You know the LOOK: those sweet, longing eyes pleading for something that must be tasty, because you’re eating it. Maybe it’s the gentle prodding of a cat’s paw on your knee at the dinner table, or maybe just the puddle of drool under the kitchen cutting board. Our pets would like some of our food, and they’re very good at telling us so! With the holidays approaching, pets have ample opportunity to convey this message, and many of us will be moved to share the bounty of our tables with our canine or feline companions.

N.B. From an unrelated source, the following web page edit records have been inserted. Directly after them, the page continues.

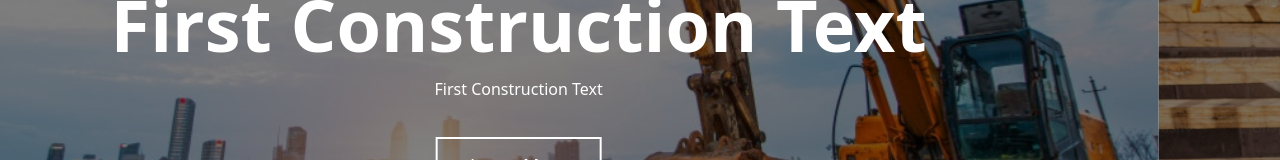
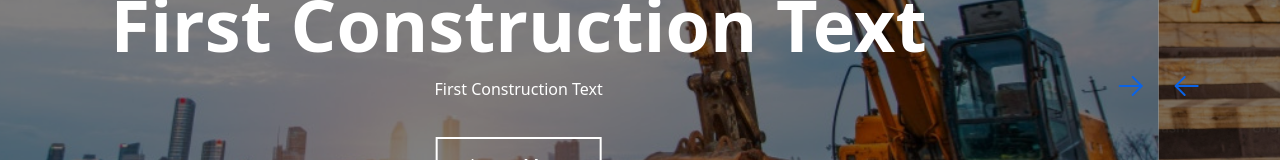
Before and after one commit to ArtisAdemi/INEMConstruction, a React (Vite) app in the folder inem_web/: page / in a window 1280 px wide. Shown: the part 314-474 px from the top of the page. Built offline with nearby package versions, Linux system fonts and the light colour scheme.

Commit message:
button slider added

```diff
--- a/inem_web/src/components/HomeSlider.tsx
+++ b/inem_web/src/components/HomeSlider.tsx
@@ -1,4 +1,4 @@
-import React from "react";
+import React, { useRef } from "react";
 import Slider from "react-slick";
 import "slick-carousel/slick/slick.css";
 import "slick-carousel/slick/slick-theme.css";
@@ -6,8 +6,21 @@ import twoworkers from "../assets/twoworkers.jpg";
 import Construction from "../assets/Construction.jpeg";
 import Construction2 from "../assets/Construction2.jpeg";
 import Construction3 from "../assets/Construction3.jpeg";
+import arrow from "../assets/decorations/ArrowLeft.svg";
 
 const HomeSlider: React.FC = () => {
+  let sliderRef = useRef<Slider | null>(null);
+  const next = () => {
+    if (sliderRef.current) {
+      sliderRef.current.slickNext();
+    }
+  };
+  const previous = () => {
+    if (sliderRef.current) {
+      sliderRef.current.slickPrev();
+    }
+  };
+
   const settings = {
     dots: true,
     infinite: true,
@@ -39,7 +52,7 @@ const HomeSlider: React.FC = () => {
 
   return (
     <div className="slider-wrapper bg-center bg-cover">
-      <Slider {...settings}>
+      <Slider ref={sliderRef} {...settings}>
         {sliders.map((slider, index) => (
           <div key={index} className="relative h-screen">
             <img src={slider.image} alt="" className="w-full h-screen object-cover brightness-50" />
@@ -51,6 +64,14 @@ const HomeSlider: React.FC = () => {
               <div className="flex align-bottom items-end">
                 <button className="text-lg py-3 px-8 mt-5 text-white border-2 border-white hover:bg-white hover:duration-500 duration-500 hover:text-[#ff7404]">Learn More</button>
               </div>
+              <div className="text-center hidden absolute lg:flex justify-between inset-0 w-full overflow-hidden">
+                <button className="button p-3 rounded-lg hover:scale-105 duration-300 bg-transparent text-white font-semibold" onClick={previous}>
+                  <img src={arrow} alt="" />
+                </button>
+                <button className="button !p-3 rounded-lg hover:scale-105 duration-300 bg-transparent text-white font-semibold" onClick={next}>
+                  <img src={arrow} alt="" className="rotate-180 text-white" />
+                </button>
+              </div>
             </div>
           </div>
         ))}
```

Whether you’re the indulgent table-scrap feeder who lets the dog “do the dishes,” or a no-begging, no human food die-hard, you should know that some human foods are harmful to pets. Many of them are holiday staples, so PugetPets has compiled a list of 12 of the most common human foods that are harmful to pets as well as a few nutritional concerns associated with human food.
If treating your pet to some holiday human-chow, it’s worth keeping a few things in mind. Dogs are susceptible to pancreatitis from ingesting too much fat. Resist the urge to give your dog a lot of fat scraps. Be mindful of the fat content when treating with peanut butter, and avoid peanut butter with added sugar and hydrogenated or partially hydrogenated oils, as these are not good for your pet or for you. Both dogs and cats do not metabolize dairy well. If your pet seems gassy or uncomfortable, then cheese may not be the best treat. If s/he tolerates cheese, a lower-fat variety is a better option, especially for dogs. In general, the types of things that we know we should exercise moderation with when feeding ourselves (sugar, fat, salt) are worse for our pets than for us, so use extra restraint when sharing. Finally, avoid giving cooked bones and any pork and poultry bones to your dog or cat, as they are small and brittle. Splintered bones are a serious choking hazard.
Remembering the special nutritional needs of your dog, cat, bird, bunny, or back yard goat when sharing human treats will ensure their immediate and long-term well-being. If you think your animal companion has been poisoned, contact your emergency vet or the ASPCA Animal Poison Control Center at 888-426-4435. Your dog walkers and pet sitters at PugetPets wish safe and happy holiday feasting to your whole famenagerie!